4.Robotic Valet Parking: Robotic valet parking is an emerging innovation that aims to revolutionize the parking experience. In this system, passengers can exit the vehicle at a designated drop-off area, and the vehicle autonomously parks in the appropriate area.
Level 2 Autonomous Cars
Level 2 autonomy represents partial automation, where the vehicle can assist with specific driving tasks but still requires constant driver supervision. Some of the key features of Level 2 autonomous cars include:
1.Adaptive Cruise Control (ACC): This system automatically adjusts the vehicle’s speed to maintain a safe distance from the vehicle ahead. It can accelerate, decelerate, and come to a complete stop without driver intervention.
2.Lane-Keeping Assist (LKA): LKA helps the driver stay within the lane by providing gentle steering input to prevent unintentional lane departures.
3.Automated Parking Assistance: Level 2 cars often come equipped with automated parking assistance, which helps with parallel or perpendicular parking by providing steering control while the driver controls the throttle and brakes.
4.Traffic Jam Assist: This feature enables the vehicle to maintain a set speed and follow the car ahead in slow-moving traffic. It can also provide steering assistance to keep the vehicle centred within the lane.
Level 2+ Autonomous Cars
Level 2+ represents an advanced form of partial automation, often referred to as “hands-on, eyes-off.” While the driver is still responsible for monitoring the driving environment, Level 2+ cars can handle more complex driving tasks compared to Level 2. Some additional features include:
1.Advanced Driver Assistance Systems (ADAS): Level 2+ vehicles incorporate advanced sensors, cameras, and computing power to provide enhanced safety features. These may include pedestrian detection, blind-spot monitoring, and collision avoidance systems.
2.Advanced Lane-Keeping Assist (ALKA): ALKA goes beyond basic lane-keeping and can handle more challenging scenarios, such as navigating curves or making lane changes with driver confirmation.
Level 3 Autonomous Cars
Level 3 autonomy, also known as conditional automation, represents a significant leap in autonomous capabilities. In Level 3 vehicles, the driver can relinquish control of the vehicle under certain conditions but must be prepared to take over when prompted by the system. Use cases for Level 3 autonomy may include:
1.Highway Driving: Level 3 autonomous cars can handle the majority of driving tasks on highways, including maintaining speed, changing lanes, and exiting the highway. However, the driver must be ready to intervene if the system encounters a situation it cannot handle.
2.Traffic Congestion: Level 3 autonomy can also be useful in heavy traffic conditions, allowing the driver to engage the autonomous mode and let the vehicle navigate through stop-and-go traffic.
Current Approval for so called Level 3 cars, are for 1 Function (Application) which is the Highway Pilot up to 130km/h – that’s it. So, it’s not a Level 3 car – it is a car that has one Level 3 use case qualified, approved and allowed to be used.
Autonomous parking and low-speed manoeuvring in narrow streets and heavy traffic conditions present significant challenges that require innovative solutions.
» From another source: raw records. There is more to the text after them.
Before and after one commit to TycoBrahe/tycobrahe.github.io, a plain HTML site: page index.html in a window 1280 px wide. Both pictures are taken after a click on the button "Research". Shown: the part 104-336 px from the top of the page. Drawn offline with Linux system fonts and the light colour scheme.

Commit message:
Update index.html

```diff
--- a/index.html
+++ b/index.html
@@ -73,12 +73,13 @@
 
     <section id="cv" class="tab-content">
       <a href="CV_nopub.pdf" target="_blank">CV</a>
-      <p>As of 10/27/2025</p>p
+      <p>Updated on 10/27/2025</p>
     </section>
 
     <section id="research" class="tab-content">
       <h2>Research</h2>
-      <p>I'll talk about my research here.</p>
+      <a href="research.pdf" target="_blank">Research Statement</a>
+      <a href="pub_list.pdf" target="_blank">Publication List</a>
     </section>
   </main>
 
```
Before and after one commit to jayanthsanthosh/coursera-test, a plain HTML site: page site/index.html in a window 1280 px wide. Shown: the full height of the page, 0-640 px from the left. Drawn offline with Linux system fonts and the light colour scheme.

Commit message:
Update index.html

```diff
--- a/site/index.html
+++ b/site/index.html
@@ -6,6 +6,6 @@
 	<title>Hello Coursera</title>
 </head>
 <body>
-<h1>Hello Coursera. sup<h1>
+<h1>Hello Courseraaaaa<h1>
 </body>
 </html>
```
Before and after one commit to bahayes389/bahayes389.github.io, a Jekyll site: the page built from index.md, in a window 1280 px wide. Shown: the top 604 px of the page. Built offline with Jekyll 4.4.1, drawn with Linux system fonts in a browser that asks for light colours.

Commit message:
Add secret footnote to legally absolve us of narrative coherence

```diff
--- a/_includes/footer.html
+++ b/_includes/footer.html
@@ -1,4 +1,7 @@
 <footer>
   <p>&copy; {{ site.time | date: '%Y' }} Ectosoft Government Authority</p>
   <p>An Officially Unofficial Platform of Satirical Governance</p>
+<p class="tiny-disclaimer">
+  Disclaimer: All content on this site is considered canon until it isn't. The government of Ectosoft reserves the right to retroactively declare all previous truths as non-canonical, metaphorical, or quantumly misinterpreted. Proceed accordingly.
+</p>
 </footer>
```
However, with advancements in perception, mapping, navigation, and communication technologies, autonomous vehicles are becoming better equipped to handle these complexities. Multi-sensor fusion, deep learning, V2X communication, and robotic valet parking are just a few of the innovations that are transforming the autonomous parking landscape.
Join me at AutoSens Brussels on 19th-21st September to deep dive into this and many more topics including Windscreen Technology (read my friend Alex’s blog), Camera Performance Evaluation & Image Sensing, Cyber Security & Data Privacy, Data Simulation & Validation, and Infrastructure to name a few.